The temple's dominant spatial device is a three dimensional framing that discloses, encloses, conceals. The spatiality creates a complexity of intricate passages through sculpted architecture that in its convoluted whole, could never be fathomed from any singular point. Rather, it unfolds as a journey into numinous mystery. Elaborately carved pillars support the granite slab roof of Vithala temple. Surrounding their stout inner cores are clusters of slender pillars that produce musical notes when strummed with the fingers - the architecture itself is a musical instrument, and the site for sacred dance and ritual. The sacred significance of the site, sculpture, sound, dance and ritual activities conceptualise the corporeal experience of the viewer and could be said to be precedents for contemporary installation art.

Similarly in the West, Le Notre's gardens at Versailles, [1661-1700], Monsieur Monville's architectural follies and stroll garden at Desert de Retz near Paris, [1770s], and Sir John Soane's antiquities museum in Lincoln's Inn Fields, London, [1792-1827], are examples of European precedents for contemporary installation. However, the influence of Eastern cultures' dramatically different spatial articulations in painting, architecture and gardens have drawn a focus to the cultural encoding of gardens and architecture in Europe, with the realisation of the influence of Chinese gardens and follies upon C18th European design, perhaps where the appropriation of Eastern spatiality first began

See also

External links

de:Environment es:Instalación fr:Installation (art) pl:Instalacja

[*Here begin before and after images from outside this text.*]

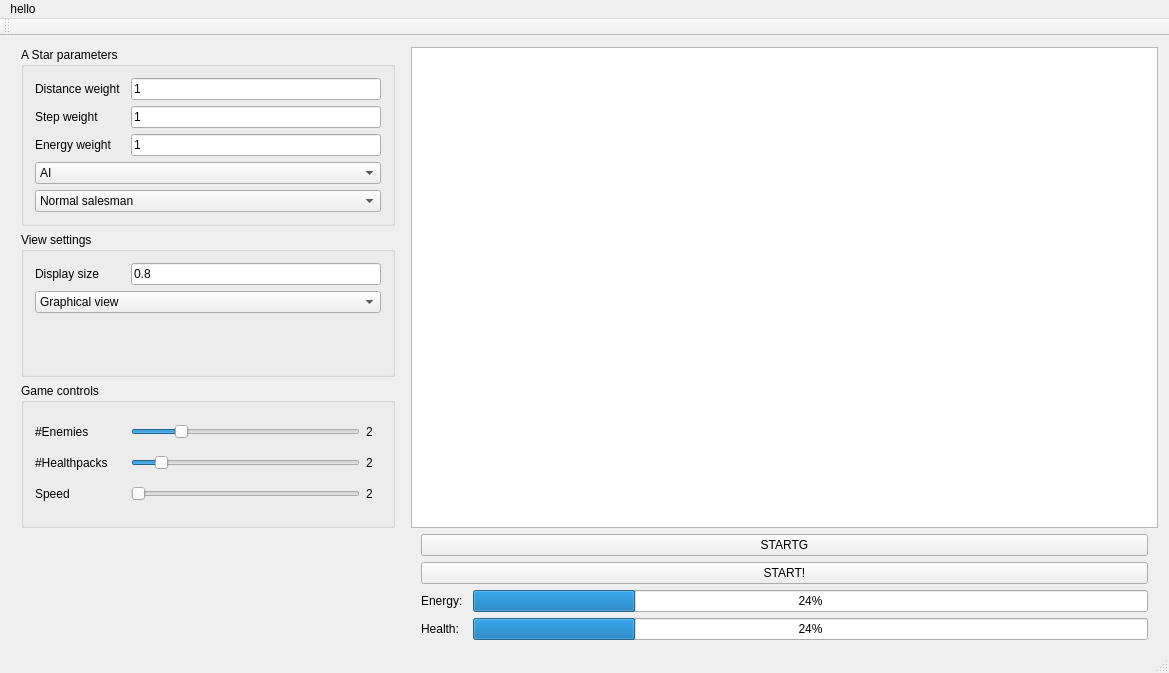
Old version of the form mainwindow.ui in the repository samyv/Groept_AstarMario.
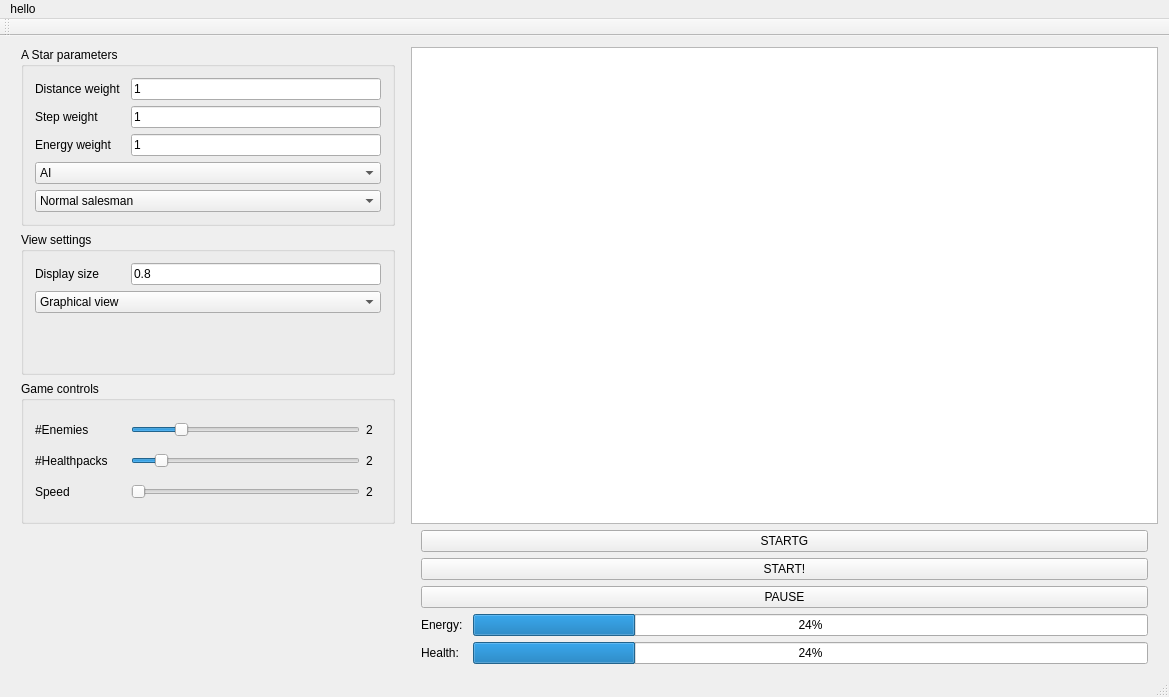
New version of the form. Custom widgets are drawn as their Qt base class.

Commit message: pause button and last changes tview

```diff
--- a/mainwindow.ui
+++ b/mainwindow.ui
@@ -7,7 +7,7 @@
     <x>0</x>
     <y>0</y>
     <width>1169</width>
-    <height>673</height>
+    <height>697</height>
    </rect>
   </property>
   <property name="mouseTracking">
@@ -169,6 +169,13 @@
         </property>
        </widget>
       </item>
+      <item row="2" column="0" colspan="2">
+       <widget class="QPushButton" name="Pause">
+        <property name="text">
+         <string>PAUSE</string>
+        </property>
+       </widget>
+      </item>
      </layout>
     </item>
     <item row="1" column="0">
```
Left out of the diff: 2 changed lines with no effect on the pictures. The commit also changes 10 other files.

  • Art and Cultures
    • Art (
    • Architecture (
    • Cultures (
    • Music (
    • Musical Instruments (
  • Biographies (
  • Clipart (
  • Geography (
    • Countries of the World (
    • Maps (
    • Flags (
    • Continents (
  • History (
    • Ancient Civilizations (
    • Industrial Revolution (
    • Middle Ages (
    • Prehistory (
    • Renaissance (
    • Timelines (
    • United States (
    • Wars (
    • World History (
  • Human Body (
  • Mathematics (
  • Reference (
  • Science (
    • Animals (
    • Aviation (
    • Dinosaurs (
    • Earth (
    • Inventions (
    • Physical Science (
    • Plants (
    • Scientists (
  • Social Studies (
    • Anthropology (
    • Economics (
    • Government (
    • Religion (
    • Holidays (
  • Space and Astronomy
    • Solar System (
    • Planets (
  • Sports (
  • Timelines (
  • Weather (
  • US States (


  • Home Page (
  • Contact Us (

  • Clip Art (
Personal tools